Now Gillibrand has some problems. She’s an incumbent when incumbents are out of favor. She hasn’t done anything memorable. And to a degree, Ford is right: she morphed from a moderate, somewhat independent-minded congresswoman into a loyal cog in the Reid-Pelosi-Obama machine, never raising a fuss about the KSM trial or objecting to the ObamaCare deals that would have cost her state billions had we not been saved by the Massachusetts voters. (“The 39-year-old Ford, who relocated to New York after losing a 2006 Senate race in Tennessee, has repeatedly lampooned Gillibrand as being protected by her ‘party bosses,’ an argument that Ford advisers believe resonates with nationwide anti-Washington sentiment.”) Her gibes about Ford’s expedient transformation on hot-button issues ring a bit hollow given her conversion on Second Amendment rights (she became enamored of gun regulation only after her appointment to the Senate). You can see why Ford might think he’s got a real chance.

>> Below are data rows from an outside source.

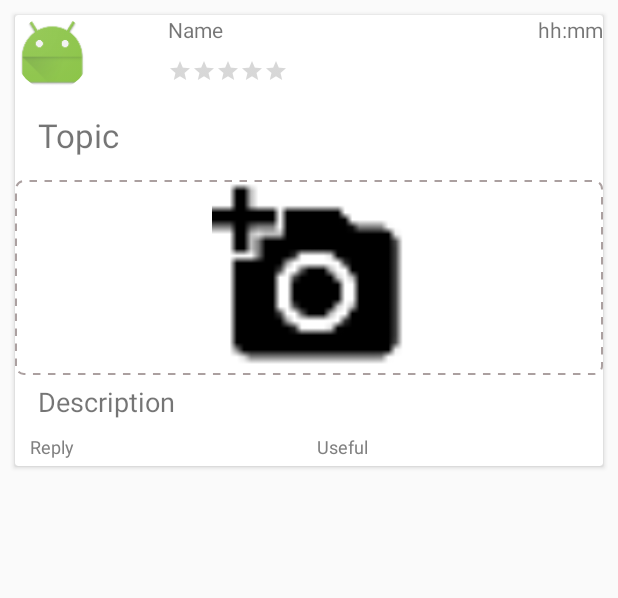
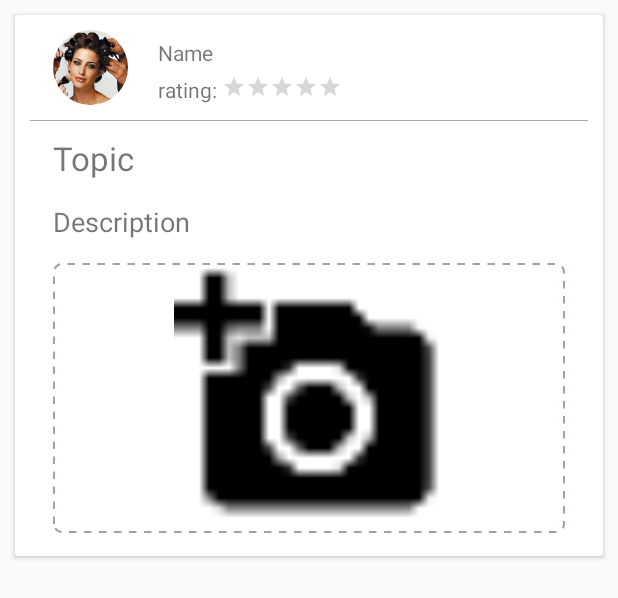
Before and after one commit to 7daysnevermore/SeniorProject, an Android app: the layout review_card.xml on its own in the app's theme, with its tools: preview values and no code run, on a phone screen of 412 x 824 dp. Shown: the top 598 px of the screen. Run offline under Robolectric (Android 15) with nearby library versions, the phone set to English and light mode, and no system bars.

Commit message:
ReviewCard

```diff
--- a/BeautyBlinkCustomer/app/src/main/res/layout/review_card.xml
+++ b/BeautyBlinkCustomer/app/src/main/res/layout/review_card.xml
@@ -6,62 +6,86 @@
     <LinearLayout
         android:layout_width="match_parent"
         android:layout_height="wrap_content"
+        android:layout_marginLeft="10dp"
+        android:layout_marginRight="10dp"
         android:orientation="vertical">
 
         <LinearLayout
             android:layout_width="match_parent"
             android:layout_height="wrap_content"
-            android:orientation="horizontal"
-            >
+            android:layout_marginTop="10dp"
+            android:layout_marginBottom="10dp"
+            android:orientation="horizontal">
+
             <de.hdodenhof.circleimageview.CircleImageView
                 android:layout_width="50dp"
                 android:layout_height="50dp"
-                android:src="@mipmap/ic_launcher"
+                android:src="@mipmap/services"
+                android:layout_marginLeft="15dp"
                 android:id="@+id/pic_pro"
-                android:layout_marginRight="52dp"
-                android:layout_marginEnd="52dp"
                 android:layout_centerVertical="true"
                 android:foregroundGravity="center" />
+
             <LinearLayout
                 android:layout_width="wrap_content"
                 android:layout_height="wrap_content"
-                android:orientation="vertical"
-                >
+                android:layout_marginLeft="20dp"
+                android:orientation="vertical">
+
+                <LinearLayout
+                    android:layout_width="match_parent"
+                    android:layout_height="match_parent"
+                    android:layout_marginTop="5dp">
+
                     <TextView
                         android:text="Name"
                         android:layout_width="wrap_content"
                         android:layout_height="wrap_content"
                         android:id="@+id/tname"
                         android:layout_gravity="center_vertical" />
+
+                </LinearLayout>
+
+                <LinearLayout
+                    android:layout_width="match_parent"
+                    android:layout_height="match_parent"
+                    android:layout_marginTop="5dp"
+                    android:orientation="horizontal">
+
+                    <TextView
+                        android:layout_width="match_parent"
+                        android:layout_height="match_parent"
+                        android:gravity="center_vertical"
+                        android:layout_weight="1"
+                        android:text="rating: "/>
+
                     <RatingBar
                         android:id="@+id/rating"
                         android:layout_width="wrap_content"
-                    android:layout_height="wrap_content"
+                        android:layout_height="match_parent"
                         style="?android:attr/ratingBarStyleSmall"
                         android:numStars="5"
                         android:stepSize="0.1"
                         android:progressTint="@color/ratingstar"
-                    android:layout_marginTop="10dp"
                         android:isIndicator="true" />
+
                 </LinearLayout>
 
-
-            <TextView
-                android:text="hh:mm"
-                android:layout_width="wrap_content"
-                android:layout_height="wrap_content"
-                android:id="@+id/btnTime"
-                android:layout_weight="1"
-                android:gravity="top|right" />
+            </LinearLayout>
 
         </LinearLayout>
+
+        <View
+            android:layout_width="match_parent"
+            android:layout_height="0.5dp"
+            android:background="@android:color/darker_gray" />
+
         <TextView
             android:layout_width="match_parent"
             android:layout_height="wrap_content"
             android:id="@+id/topic"
             android:text="Topic"
             android:maxLines="1"
-            android:paddingTop="5dp"
             android:paddingBottom="5dp"
             android:paddingLeft="10dp"
             android:layout_marginLeft="5dp"
@@ -69,9 +93,24 @@
             android:textSize="22dp" />
 
 
+        <TextView
+            android:layout_width="match_parent"
+            android:layout_height="wrap_content"
+            android:id="@+id/des"
+            android:text="Description"
+            android:maxLines="1"
+            android:paddingTop="10dp"
+            android:paddingBottom="5dp"
+            android:paddingLeft="10dp"
+            android:layout_marginLeft="5dp"
+            android:textSize="18dp" />
+
         <ImageView
             android:layout_width="match_parent"
-            android:layout_height="130dp"
+            android:layout_height="180dp"
+            android:layout_marginRight="15dp"
+            android:layout_marginLeft="15dp"
+            android:layout_marginBottom="15dp"
             android:id="@+id/post_image"
             android:src="@drawable/ic_add_a_photo"
             android:scaleType="fitCenter"
@@ -79,50 +118,6 @@
             android:adjustViewBounds="true"
             android:layout_marginTop="10dp"/>
 
-        <TextView
-            android:layout_width="match_parent"
-            android:layout_height="wrap_content"
-            android:id="@+id/des"
-            android:text="Description"
-            android:maxLines="1"
-            android:paddingTop="5dp"
-            android:paddingBottom="5dp"
-            android:paddingLeft="10dp"
-            android:layout_marginLeft="5dp"
-            android:textSize="18dp" />
-
-        <LinearLayout
-            android:layout_width="match_parent"
-            android:layout_height="25dp"
-            android:gravity="center_vertical"
-            android:paddingTop="3dp"
-            android:paddingBottom="3dp"
-            android:paddingLeft="10dp"
-            android:orientation="horizontal">
-
-            <TextView
-                android:layout_weight="1"
-                android:layout_width="match_parent"
-                android:layout_height="match_parent"
-                android:gravity="center_vertical"
-                android:id="@+id/reply"
-                android:textSize="12dp"
-                android:textColor="#808080"
-                android:text="Reply" />
-
-            <TextView
-                android:layout_weight="1"
-                android:layout_width="match_parent"
-                android:layout_height="match_parent"
-                android:gravity="center_vertical"
-                android:id="@+id/service"
-                android:textSize="12dp"
-                android:textColor="#808080"
-                android:text="Useful" />
-
-        </LinearLayout>
-
-
     </LinearLayout>
 
 </android.support.v7.widget.CardView>
```
Lines whose indentation alone changed are shown as unchanged.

But Ford is not without his problems. The liberal-Democratic establishment has decided he’s too moderate and untrustworthy. For example, he eschews business-bashing at a time when that is de rigueur for Democrats.
The Republicans have yet to come up with a top-tier candidate, despite the giddy optimism circulating in Republican circles post–Scott Brown. But before we get to the general election, there should be plenty to watch and enjoy for those who love a good show. In some ways, it’s an interesting test for Democrats, just as the Florida Senate primary race is for Republicans. (Marco Rubio has come from far back to now lead the establishment favorite Crist in the latest poll.) No, neither is evidence of a “civil war” within the respective party. Rather, both will convey some key political information: whether the association with Beltway-establishment types is the kiss of death and whether a skilled challenger without that taint (Ford in New York and Rubio in Florida) can overcome the money and name recognition that also come with it.
Charlie Crist has gone from popular governor to besieged Senate primary candidate in a matter of months. He’s still on the defensive about his endorsement of the stimulus boondoggle, telling a local editorial board (after trying to scoot away from his embrace of Obama) that he’s really glad he had cheered the plan:
“People are hurting and they’re suffering. I hear about it every day. That’s frankly why I thought the stimulus was so important,” Crist said. “I know there are some in my party that don’t agree with that, but I don’t have the luxury of putting politics over people.”
Well, hardly anyone in his party agrees with him, but at least he’s settled on a position. And now he’s refashioning himself as a hard-core conservative:
“It’s hard to be more conservative than I am on issues — there’s different ways stylistically to communicate that — I’m pro-life, I’m pro-gun, I’m pro-family, and I’m anti-tax. I don’t know what else you’re supposed to be, except maybe angry too,” said Crist, who as a state legislator voted against abortion restrictions and more recently supported increasing cigarette taxes in Florida and the federal $787 billion stimulus package.
Ouch. Well, maybe not all that conservative. Some decried the fact that there is a primary at all, arguing that this was all a horrid notion, having Republicans contest one another for a Senate seat. But it’s turned out to be a pretty good idea, the very thing that was missing in the NY-23 circus. Primaries serve a useful purpose — sniffing out poor candidates, uncovering their foibles, testing party enthusiasm, and allowing the candidates to test-run campaign themes. So far at least, Crist has proved to be a remarkably inept candidate, allowing the lesser-known and lesser-funded Marco Rubio to make his way into a competitive race.
Though the mainstream media and even a few snooty pundits think it’s evidence of the GOP’s weakness, a race like this suggests just the opposite. After all, a democracy is supposed to be contentious, messy, and surprising. And the Florida Senate primary is all of them.